Asparagus is a perennial vegetable plant that’s usually grown from crowns, which are 1-year-old plants. Asparagus plants take about three years before they mature and are ready for harvest, but then the plants will produce spears each spring for 15 to 20 years. You should plant your asparagus crowns in early spring, as soon as the soil is workable, and in a site that has well-draining, slightly acidic soil with partial sunlight.
Water your asparagus deeply once or twice per week when rainfall is less than 1½ to 2 inches. Soak the soil around the plants generously, ensuring that the soil is absorbing the water and it’s draining well.
Weed around the asparagus plants at least once each week, either by hand or hoeing very shallowly. Be careful not to disturb the asparagus plants’ shallow, tender roots.
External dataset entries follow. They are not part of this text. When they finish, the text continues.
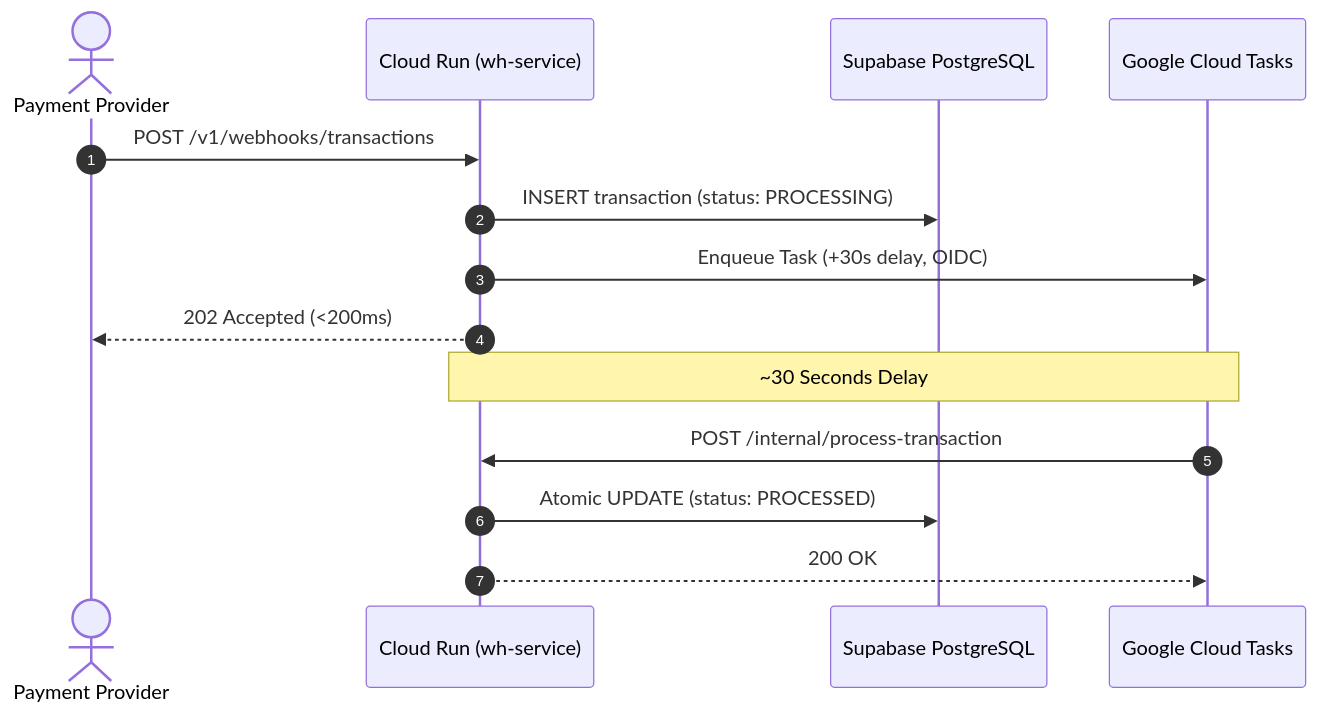
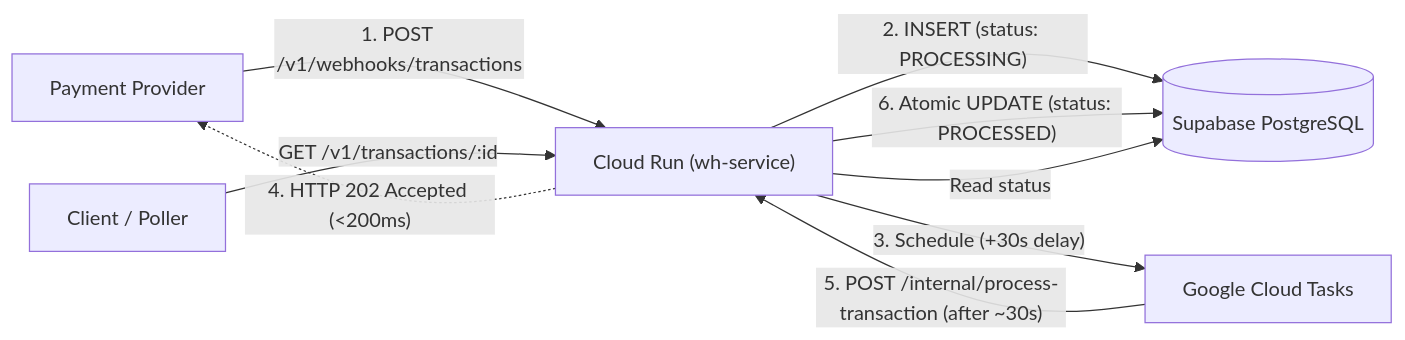
The diagram in README.md (sohanagashimani/wh-service), drawn with Mermaid before and after one commit.

Commit message:
docs: change architecture diagram to mermaid graph

````diff
--- a/README.md
+++ b/README.md
@@ -11,19 +11,13 @@
 ```mermaid
-sequenceDiagram
-    autonumber
-    actor Client as Payment Provider
-    participant App as Cloud Run (wh-service)
-    participant DB as Supabase PostgreSQL
-    participant Tasks as Google Cloud Tasks
+graph LR
+    Client["Payment Provider"] -->|"1. POST /v1/webhooks/transactions"| App["Cloud Run (wh-service)"]
+    App -->|"2. INSERT (status: PROCESSING)"| DB[("Supabase PostgreSQL")]
+    App -->|"3. Schedule (+30s delay)"| Tasks["Google Cloud Tasks"]
+    App -.->|"4. HTTP 202 Accepted (<200ms)"| Client
 
-    Client->>App: POST /v1/webhooks/transactions
-    App->>DB: INSERT transaction (status: PROCESSING)
-    App->>Tasks: Enqueue Task (+30s delay, OIDC)
-    App-->>Client: 202 Accepted (<200ms)
+    Tasks -->|"5. POST /internal/process-transaction (after ~30s)"| App
+    App -->|"6. Atomic UPDATE (status: PROCESSED)"| DB
 
-    Note over Tasks,App: ~30 Seconds Delay
-
-    Tasks->>App: POST /internal/process-transaction
-    App->>DB: Atomic UPDATE (status: PROCESSED)
-    App-->>Tasks: 200 OK
+    Poller["Client / Poller"] -->|"GET /v1/transactions/:id"| App
+    App -->|"Read status"| DB
 ```
````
Spread a 4- to 8-inch-thick layer of straw or hay mulch around the base of the asparagus plants when the plants are at least 4 inches tall. Add more mulch to keep the layer to the desired thickness each year in spring or fall.
Cut back the dead foliage from the asparagus plants in late fall. Side-dress the rows of asparagus in the spring and fall by spreading a 1-inch layer of organic compost about 4 inches away from the plants.
Harvest your asparagus lightly in spring of the second year, if you planted them from crowns. Harvest the asparagus regularly in the third year, cutting off the spears at the ground level when they’re about 6 to 8 inches tall and thicker than a pencil.
Things You Will Need
- Garden hose
- Straw or hay mulch
- Organic compost
- Scissors or pruning shears
- Plant your asparagus in a loosened soil bed with organic compost mixed into the bed. Create 12-inch-wide and 6- to 12-inch-deep trenches spaced 4 feet apart, and plant the asparagus crowns about 18 inches apart in small mounds in the trench. Cover the crowns with about 2 inches of one part organic compost mixed with three parts topsoil.
- Don't attempt to harvest your asparagus until at least the second year. During the first year, you should only remove dead foliage and cut back the dead ferns in late fall.
- The Growth Rate of Emerald Green Arborvitae
- Repot an Asparagus Fern
- Salt for Weed Control of Asparagus
- How Far Should You Plant Tomatoes From Each Other?
- Grow Cauliflower & Broccoli
- Plant Asparagus Roots in Michigan
- How Long Do Sequoia Trees Live?
- Take Care of Coriander Plants
- Transplant Allium
- Plant and Care for Texas Supersweet Onions
- Harvest Asparagus
- Growing Blackberries in Virginia